Agreed, this guy (the one in the video below) is a little on the annoying side, and his teeth are far too white, but bare with him; he's got a point. Have you read Nobel Prize winner Daniel Kahneman's brilliant book 'Thinking Fast and Slow'? Within it, a world of insight into the workings of the human brain is there to be devoured, re-read and enjoyed once again.
To make a long story short, it explores the ways in which our brains operate on two levels: system 1 and system 2. System 1 thinking is fast, automatic, easy and unconscious. Examples? The way you drive your car without much thought, able to hold conversations with whoever sits in the passenger seat; the way your brain knows when one object appears closer than another, without having to do any measuring. System 1 takes a lot for granted, relying on past experiences to give your brain the easiest solution in the fastest time. It does not want there to be any effort involved. System 2, on the other hand, is slow, considered, questioning, rational but for the most part, takes a backseat to the dominant System 1. When System 1 runs into trouble, however, it calls on the help of System 2. An example of System 2 thinking would be trying to park your car in a tight space; it requires you to take your focus off the conversation you're having with your passenger, and place it firmly on the maneuver. Once the job is done, System 2 can go back to rest.
Most of the time this is a twofold system that works very well. That is, until it comes to negative thought patterns that become so habitual, so learned, that our System 1 automatically reinforces said negativity. It becomes too easy to think negatively, and as Kahneman will tell you, your brain always prioritises the easiest route. 'What do we already know, how can we apply it to this situation?' said everyone's brain. If you had fears in the past about a particular situation, and you're faced with something similar again, your brain scans for what it already knows and says 'hey, we didn't like this in the past, let's just run away again'. It's trying to protect you, but such a level of protection isn't always necessary.

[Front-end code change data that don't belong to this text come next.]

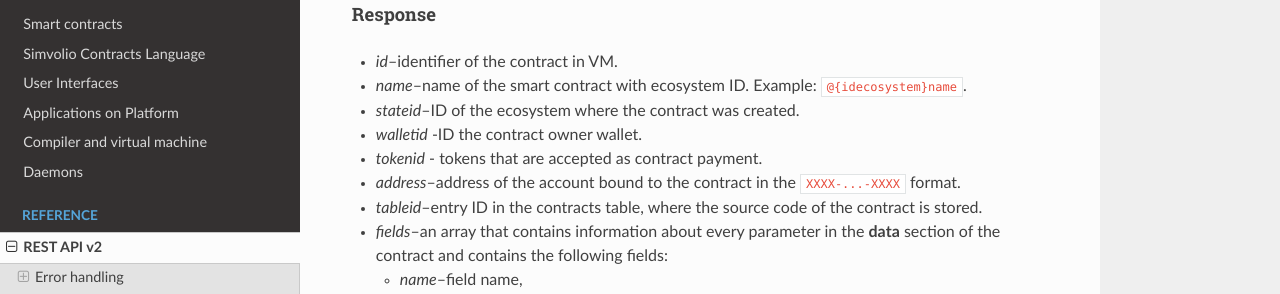
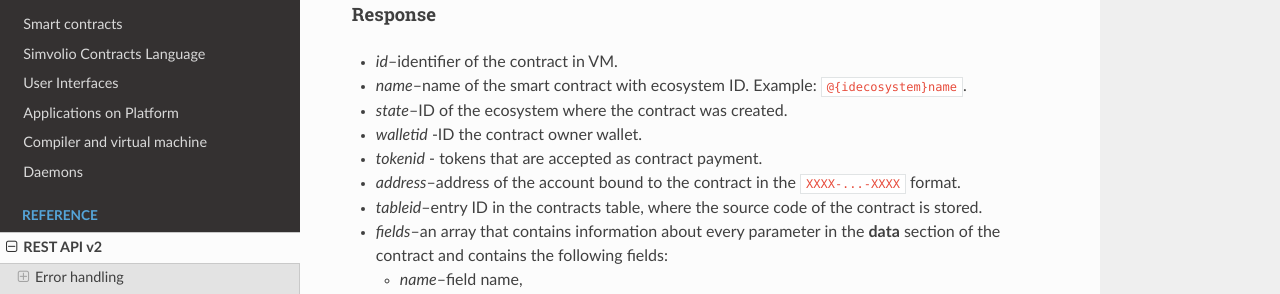
Before and after one commit to AplaProject/apla-docs-en, a Sphinx documentation site: the page built from source/reference/api2.rst, in a window 1280 px wide and 900 px high, scrolled down 31686 px. Shown: the part 157-451 px from the top of the window. Built offline with Sphinx 7.4.7 and the Read the Docs theme 2.0.0, drawn with Linux system fonts in a browser that asks for light colours.

Commit message:
change stateid to state in contract/{name}

```diff
--- a/source/reference/api2.rst
+++ b/source/reference/api2.rst
@@ -1698,7 +1698,7 @@ Response
 
 * *id*–identifier of the contract in VM.
 * *name*–name of the smart contract with ecosystem ID. Example: ``@{idecosystem}name``.
-* *stateid*–ID of the ecosystem where the contract was created.
+* *state*–ID of the ecosystem where the contract was created.
 * *walletid* -ID the contract owner wallet.
 * *tokenid* - tokens that are accepted as contract payment.
 * *address*–address of the account bound to the contract in the ``XXXX-...-XXXX`` format.
```
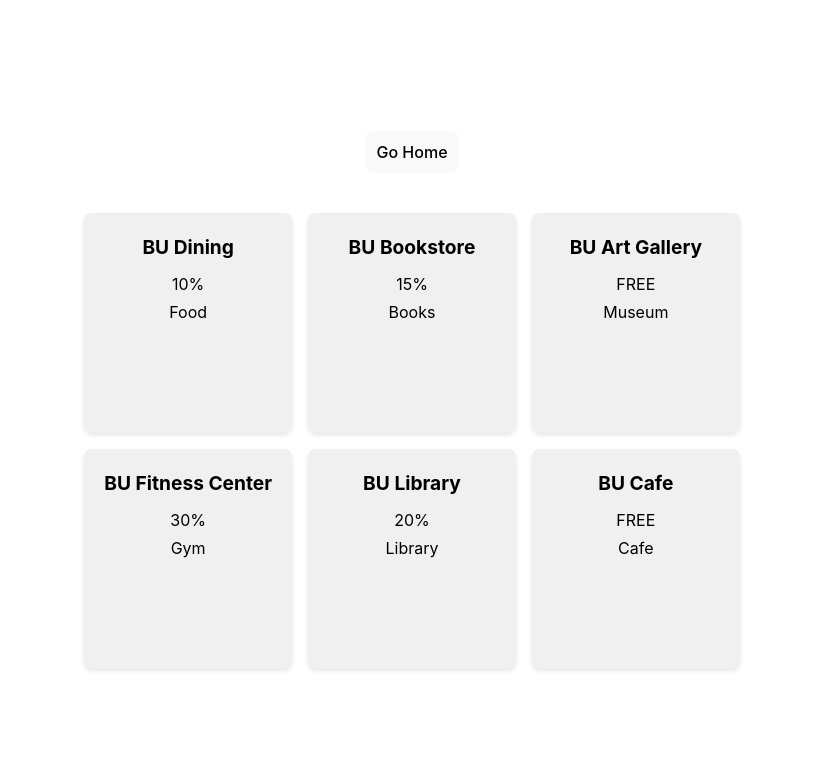
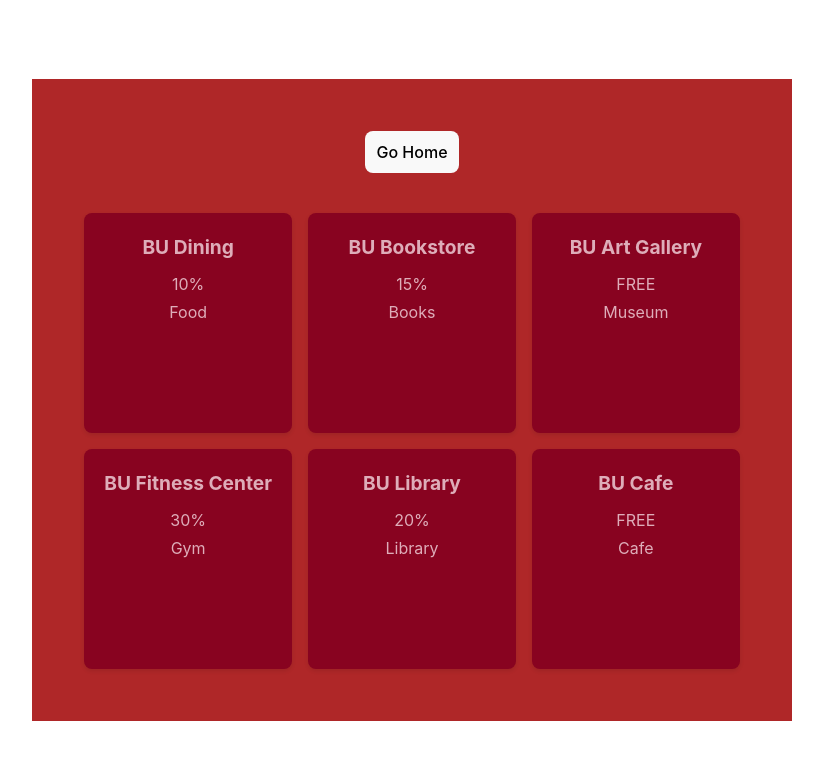
Before and after one commit to Oasis-NEU/f24-group11, a React (Vite) app: page /bu-discounts in a window 1280 px wide. Shown: the top 760 px of the page, without its empty margins (228-1051 px from the left). Built offline with nearby package versions, Linux system fonts and the light colour scheme; a web font is replaced by a local one.

Commit message:
updating color onto college data pages

```diff
--- a/src/App.css
+++ b/src/App.css
@@ -5,6 +5,7 @@
   margin: 0 auto;
   padding: 2rem;
   text-align: center;
+  background-color: #AF2728;
  }
 
  .font-link {
@@ -59,8 +60,7 @@
  }
 
  .grid-item {
-  color: black;
-  background-color: #f0f0f0; /* Light gray background */
+  background-color: #880320; /* Light gray background */
   border-radius: 8px; /* Rounded corners */
   padding: 20px; /* Space inside each icon */
   text-align: center; /* Center text */
@@ -74,9 +74,11 @@
  .icon h3 {
   font-size: 1.2em;
   margin: 0 0 10px 0;
+  color: #DEADB9;
  }
 
  .icon p {
   font-size: 1em;
   margin: 4px 0;
+  color: #DEADB9;
  }
```
Lines whose indentation alone changed are shown as unchanged.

This is incredibly interesting when it comes to our daily worries and tendencies towards negativity. Understanding these theories, explained furthermore here by ridiculously happy American man that you might want to punch (Brendon Burchard), will be your first huge step towards a more conscious, positive life. But be prepared, it takes some work, which of course, your brain won't initially like.